- External beam radiotherapy: It involves directing high-energy X-ray beams at the prostate gland from outside the body. These beams damage the cells and stop them from dividing and growing.
- Brachytherapy: It involves placing many rice-sized radioactive seeds in your prostate tissue inside the body. These implanted seeds release radiation eventually stop giving off radiation and don’t need to be removed.
Side-effects of radiation therapy can include painful urination, frequent urination and urgent urination, as well as rectal symptoms, such as loose stools or pain when passing stools. Erectile dysfunction can also occur.
Early in their development, prostate cancers need high levels of hormones called androgens to grow. Hormone therapy for prostate cancer works by either preventing the body from making hormones called androgens or by blocking off their effects. As the hormone levels drop, the cancer’s growth is reduced.
Hormone therapy works for:
- Men who have had prostate cancer which has metastasized (spread to other sites in the body)
- Men who want to shrink a tumour to enhance the effectiveness of surgery but have already had primary treatment (surgery\radiation) and the prostate cancer has returned.
Side effects of hormone therapy include erectile dysfunction, hot flashes, loss of bone mass, reduced sex drive and weight gain.
Surgery for prostate cancer (called radical prostatectomy) aims to remove the whole prostate and consequently, the prostate cancer cells inside it. It is offered as an option if cancer hasn’t spread outside the prostate.
There are different types of surgery – Manual or Robot-assisted Keyhole surgery and Open surgery.
- Manual or Robot-assisted Keyhole surgery: Keyhole or laparoscopic prostate surgery is a type of minimally invasive surgery performed with the aid of a small camera. During robotic laparoscopic surgery, the instruments are attached to a mechanical device (robot) and inserted into the abdomen through small incisions.
- Open surgery: During open surgery, the surgeon makes a single cut in the lower abdomen, below the belly button, to reach the prostate and perform the necessary procedures.
Chemotherapy refers to the use of drugs to kill rapidly growing cancer cells. It can be administered through a vein in your arm or in pill form or both.
Chemotherapy can be a treatment option for men with prostate cancer that has spread to different parts of the body. It may also be used for prostate cancers that do not respond to hormone therapy.
Immunotherapy involves taking some of your own immune cells and genetically engineering them to fight prostate cancer. It is then injected back into the cells of your body through a vein. Some people do respond to this therapy with some improvement in their cancer. However, this treatment option is very expensive and requires multiple visits for the treatment.
Getting diagnosed with prostate cancer doesn’t mean the end of the world. Prostate cancer can be cured when detected and treated early.
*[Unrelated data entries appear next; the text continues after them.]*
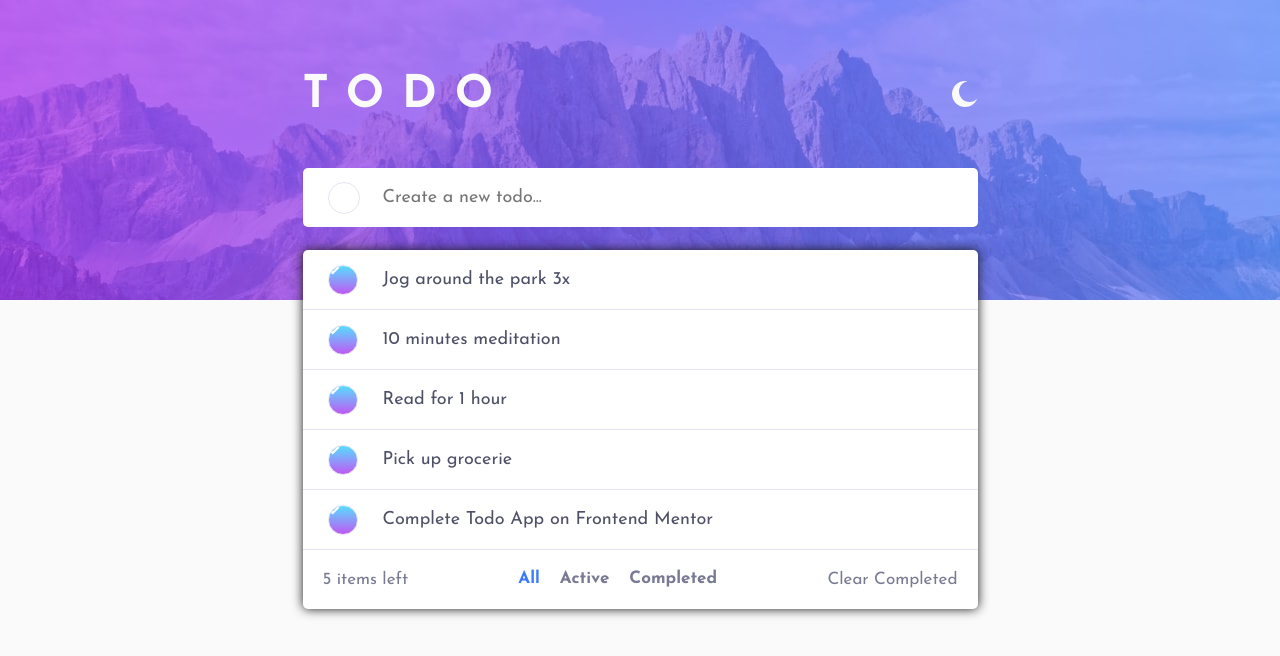
Repository: tomas938/todo-app
Page: /
The author's editor kept a copy of each file at every save. The page is drawn from the files as they stood at one save, then again after the next save.
The browser window is 1280 px wide. The pictures show the whole page.
The project was rebuilt for these pictures with package versions that can differ from the ones it lists, and the page was loaded fresh each time.

Above is the page before, as saved 2021-08-18 13:55:26.

### src/main.js
import { createApp } from "vue";
import App from "./App.vue";
import router from "./router";

createApp(App)
	.use(router)
	.mount("#app");

### src/App.vue
<template>
	<router-view />
</template>

<style lang="scss">
@import "/src/scss/_variables";
:root {
	.dark {
		--bg-image: url(./assets/bg-desktop-dark.jpg);
		--items-bg-color: hsl(235, 24%, 19%);
		--body-bg: hsl(235, 21%, 11%);
		--todo-text: hsl(236, 33%, 92%);
		--todo-border: hsl(237, 14%, 26%);
	}
	.light {
		--bg-image: url(./assets/bg-desktop-light.jpg);
		--items-bg-color: hsl(0, 0%, 100%);
		--body-bg: hsl(0, 0%, 98%);
		--todo-text: hsl(233, 14%, 35%);
		--todo-border: hsl(236, 33%, 92%);
	}
}
* {
	margin: 0;
	padding: 0;
	box-sizing: border-box;
}
html {
	font-size: 62.5%;
}
body {
	font-size: 1.8rem;
	font-family: $font-primary;
	background-color: var(--body-bg);
}

li {
	list-style: none;
}
</style>

### src/router/index.js
import { createRouter, createWebHashHistory } from "vue-router";
import Home from "../views/Home.vue";

const routes = [
	{
		path: "/",
		name: "Home",
		component: Home,
	},
];

const router = createRouter({
	history: createWebHashHistory(),
	routes,
});

export default router;

### src/scss/_variables.scss
// LINK COLLORS-PRIMARY //

$primary: hsl(220, 98%, 61%);
$primary-bg: linear-gradient(rgb(87, 221, 255), hsl(280, 87%, 65%));

// LINK LIGHT THEME //

$light-gray: hsl(0, 0%, 98%);
$very-light-grayish-blue: hsl(236, 33%, 92%);
$light-grayish-blue: hsl(233, 11%, 84%);
$dark-grayish-blue: hsl(236, 9%, 61%);
$very-dark-grayish-blue: hsl(235, 19%, 35%);

// LINK DARK THEME //

$very-dark-blue: hsl(235, 21%, 11%);
$dark-desaturated-blue: hsl(235, 24%, 19%);
$light-grayish-blue--dark: hsl(234, 39%, 85%);
$light-grayish-blue--dark-hover: hsl(236, 33%, 92%);
$dark-grayish-blue--dark: hsl(234, 11%, 52%);
$very-dark-grayish-blue--dark: hsl(233, 14%, 35%);
$very-dark-grayish-blue--dark-2: hsl(237, 14%, 26%);

// LINK FONT //

@import url("https://fonts.googleapis.com/css2?family=Josefin+Sans:wght@400;700&display=swap");
$font-primary: "Josefin Sans", sans-serif;
$light: 400;
$bold: 700;

### src/views/Home.vue
<template>
	<Header />
	<Todos />
</template>

<script>
import Header from "../components/Header";
import Todos from "../components/Todos.vue";
export default {
	components: {
		Header,
		Todos,
	},
};
</script>
<style lang="scss"></style>

### src/components/Header.vue
<template>
	<header>
		<nav class="nav container">
			<div class="nav__title">
				<h1>todo</h1>
			</div>
			<svg
				v-if="ligth"
				@click="changeTheme"
				class="nav__theme"
				xmlns="http://www.w3.org/2000/svg"
				width="26"
				height="26"
			>
				<path
					fill="#fafafa"
					fill-rule="evenodd"
					d="M13 0c.81 0 1.603.074 2.373.216C10.593 1.199 7 5.43 7 10.5 7 16.299 11.701 21 17.5 21c2.996 0 5.7-1.255 7.613-3.268C23.22 22.572 18.51 26 13 26 5.82 26 0 20.18 0 13S5.82 0 13 0z"
				/>
			</svg>
			<svg
				v-else
				@click="changeTheme"
				xmlns="http://www.w3.org/2000/svg"
				width="26"
				height="26"
			>
				<path
					fill="#fafafa"
					fill-rule="evenodd"
					d="M13 21a1 1 0 011 1v3a1 1 0 11-2 0v-3a1 1 0 011-1zm-5.657-2.343a1 1 0 010 1.414l-2.121 2.121a1 1 0 01-1.414-1.414l2.12-2.121a1 1 0 011.415 0zm12.728 0l2.121 2.121a1 1 0 01-1.414 1.414l-2.121-2.12a1 1 0 011.414-1.415zM13 8a5 5 0 110 10 5 5 0 010-10zm12 4a1 1 0 110 2h-3a1 1 0 110-2h3zM4 12a1 1 0 110 2H1a1 1 0 110-2h3zm18.192-8.192a1 1 0 010 1.414l-2.12 2.121a1 1 0 01-1.415-1.414l2.121-2.121a1 1 0 011.414 0zm-16.97 0l2.121 2.12A1 1 0 015.93 7.344L3.808 5.222a1 1 0 011.414-1.414zM13 0a1 1 0 011 1v3a1 1 0 11-2 0V1a1 1 0 011-1z"
				/>
			</svg>
		</nav>
		<div class="new-todo">
			<input type="text" placeholder="Create a new todo..." />
		</div>
	</header>
</template>

<script>
export default {
	data() {
		return {
			ligth: true,
			body: document.body,
		};
	},
	methods: {
		changeTheme() {
			this.ligth = !this.ligth;
			if (!this.ligth) {
				this.body.classList.remove("light");
				this.body.classList.add("dark");
			} else {
				this.body.classList.remove("dark");
				this.body.classList.add("light");
			}
		},
	},
	mounted() {
		this.body.classList.add("light");
	},
};
</script>

<style lang="scss" scoped>
@import "/src/scss/_variables";

header {
	height: 30rem;
	display: flex;
	flex-direction: column;
	align-items: center;
	justify-content: center;
	gap: 5rem;
	padding: 3rem;
	background-image: var(--bg-image);
	background-repeat: no-repeat;
	background-size: cover;
}
.nav {
	max-width: 67.5rem;
	width: 100%;
	display: flex;
	justify-content: space-between;
	align-items: baseline;
	&__title h1 {
		font-size: 4.5rem;
		letter-spacing: 1.8rem;
		text-transform: uppercase;
	}

	svg {
		cursor: pointer;
	}
}
.new-todo {
	max-width: 67.5rem;
	width: 100%;
	position: relative;
	&::before {
		content: "";
		position: absolute;
		top: 50%;
		transform: translateY(-50%);
		left: 2.5rem;
		width: 3rem;
		height: 3rem;
		border-radius: 50%;
		border: 1px solid var(--todo-border);
	}
}
input {
	background-color: var(--items-bg-color);
	width: 100%;
	outline: none;
	border: none;
	padding: 2rem;
	padding-left: 8rem;
	border-radius: 0.5rem;
	font-size: 1.8rem;
	font-family: $font-primary;
	font-weight: $light;
}
h1 {
	color: $light-gray;
}
</style>

### src/components/Todos.vue
<template>
	<main>
		<ul class="todos">
			<li v-for="(todo, index) in todos" :key="index" class="todo-item">
				<svg
					class="todo-status "
					xmlns="http://www.w3.org/2000/svg"
					width="11"
					height="9"
				>
					<path
						fill="none"
						stroke="#FFF"
						stroke-width="2"
						d="M1 4.304L3.696 7l6-6"
					/>
				</svg>
				<!-- <div class="todo-status"></div> -->
				<span>{{ todo }}</span>
			</li>
			<div class="filters">
				<div class="items-left">
					<span>{{ todos.length }} items left</span>
				</div>
				<div class="filter">
					<span>All</span>
					<span>Active</span>
					<span>Completed</span>
				</div>
				<div class="clear">
					<span>Clear Completed</span>
				</div>
			</div>
		</ul>
	</main>
</template>

<script>
export default {
	data() {
		return {
			todos: [
				"Jog around the park 3x",
				"10 minutes meditation",
				"Read for 1 hour",
				"Pick up grocerie",
				"Complete Todo App on Frontend Mentor",
			],
		};
	},
};
</script>

<style lang="scss" scoped>
@import "/src/scss/_variables";

main {
	padding: 0 3rem;
	display: flex;
	justify-content: center;
	transform: translateY(-5rem);
}
.todos {
	max-width: 67.5rem;
	width: 100%;
	border-radius: 0.5rem;
	background-color: var(--items-bg-color);
	box-shadow: 0px 0px 11px 0px #1a1919;
}
.todo-item {
	position: relative;
	width: 100%;
	padding: 2rem;
	padding-left: 8rem;
	font-family: $font-primary;
	font-weight: $light;
	color: var(--todo-text);
	border-bottom: 1px solid var(--todo-border);

	// FIXME maybe group styling //
	.todo-status {
		cursor: pointer;
		content: "";
		position: absolute;
		top: 50%;
		transform: translateY(-50%);
		left: 2.5rem;
		width: 3rem;
		height: 3rem;
		border-radius: 50%;
		background: $primary-bg;
		border: 1px solid var(--todo-border);
	}
	&::after {
		opacity: 0;
		cursor: pointer;
		content: "";
		position: absolute;
		right: 2.5rem;
		width: 2.6rem;
		height: 2.6rem;
		background-image: url(../assets/icon-cross.svg);
		background-repeat: no-repeat;
	}
	&:hover:after {
		transition: opacity 0.5s ease-in-out;
		opacity: 1;
	}
}
.filters {
	display: flex;
	justify-content: space-between;
	padding: 2rem;
	.filter {
		display: flex;
		gap: 2rem;
		span {
			font-weight: $bold;
			&:first-child {
				color: $primary;
			}
		}
	}
	.items-left {
		span {
			cursor: auto;
		}
	}
	span {
		color: $dark-grayish-blue--dark;
		cursor: pointer;
		font-size: 1.7rem;
	}
}
</style>

Loaded but not shown: public/index.html (common file)

After the next save:
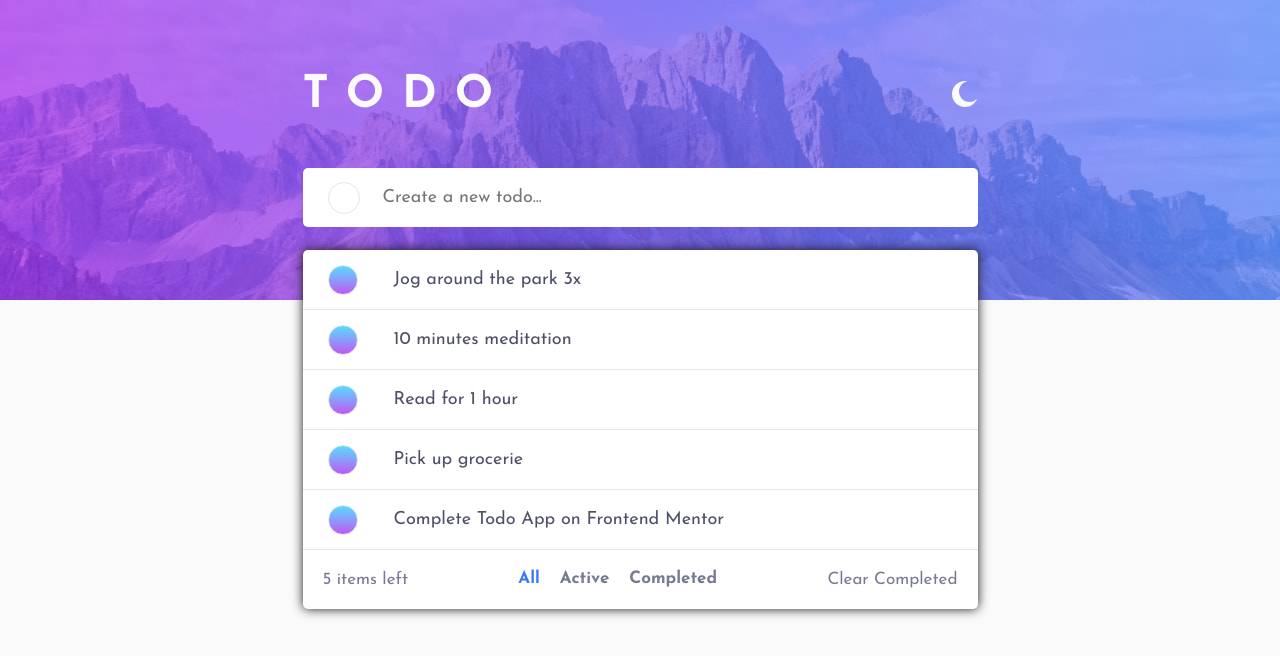
Saved 71 s later.
--- a/src/components/Todos.vue
+++ b/src/components/Todos.vue
@@ -2,12 +2,8 @@
 	<main>
 		<ul class="todos">
 			<li v-for="(todo, index) in todos" :key="index" class="todo-item">
-				<svg
-					class="todo-status "
-					xmlns="http://www.w3.org/2000/svg"
-					width="11"
-					height="9"
-				>
+				<div class="todo-status"></div>
+				<svg xmlns="http://www.w3.org/2000/svg" width="11" height="9">
 					<path
 						fill="none"
 						stroke="#FFF"

After the save that followed:
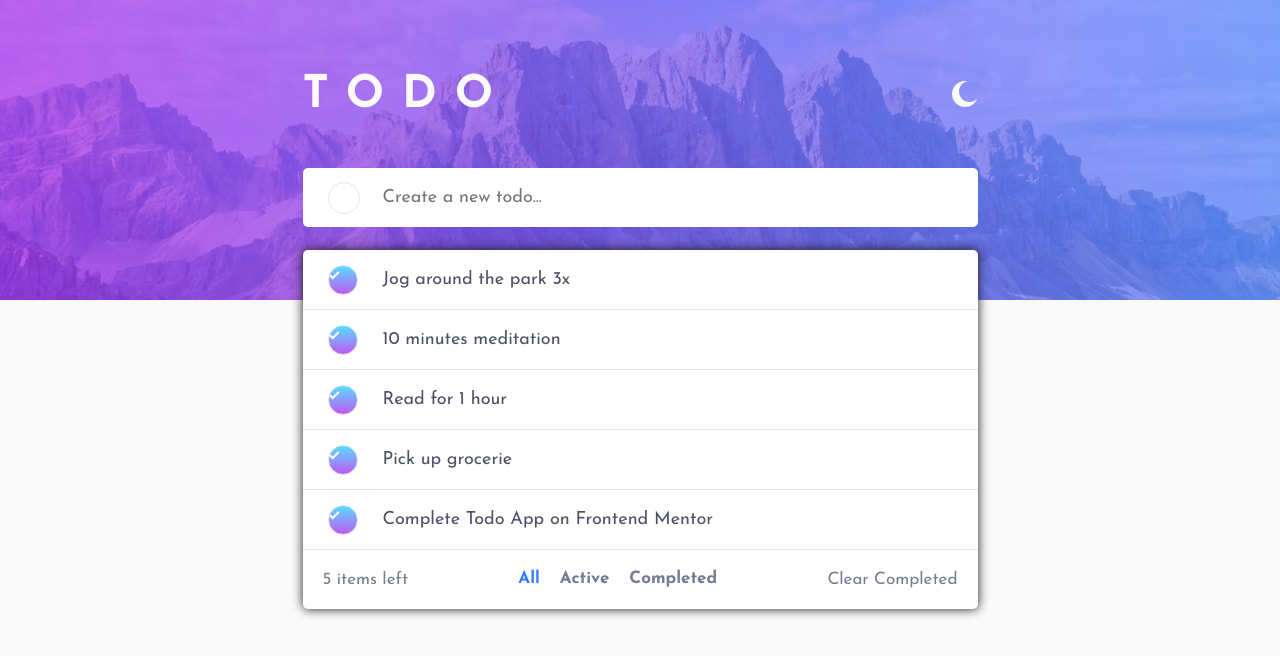
Saved 5 s later.
--- a/src/components/Todos.vue
+++ b/src/components/Todos.vue
@@ -2,15 +2,16 @@
 	<main>
 		<ul class="todos">
 			<li v-for="(todo, index) in todos" :key="index" class="todo-item">
-				<div class="todo-status"></div>
-				<svg xmlns="http://www.w3.org/2000/svg" width="11" height="9">
-					<path
-						fill="none"
-						stroke="#FFF"
-						stroke-width="2"
-						d="M1 4.304L3.696 7l6-6"
-					/>
-				</svg>
+				<div class="todo-status">
+					<svg xmlns="http://www.w3.org/2000/svg" width="11" height="9">
+						<path
+							fill="none"
+							stroke="#FFF"
+							stroke-width="2"
+							d="M1 4.304L3.696 7l6-6"
+						/>
+					</svg>
+				</div>
 				<!-- <div class="todo-status"></div> -->
 				<span>{{ todo }}</span>
 			</li>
More than 90% of prostate cancer cases are detected in the early stages, making the tumours more likely to respond to treatment. Knowing the symptoms and risk factors that cause prostate cancer can help you identify cancer early on when treatment is most effective.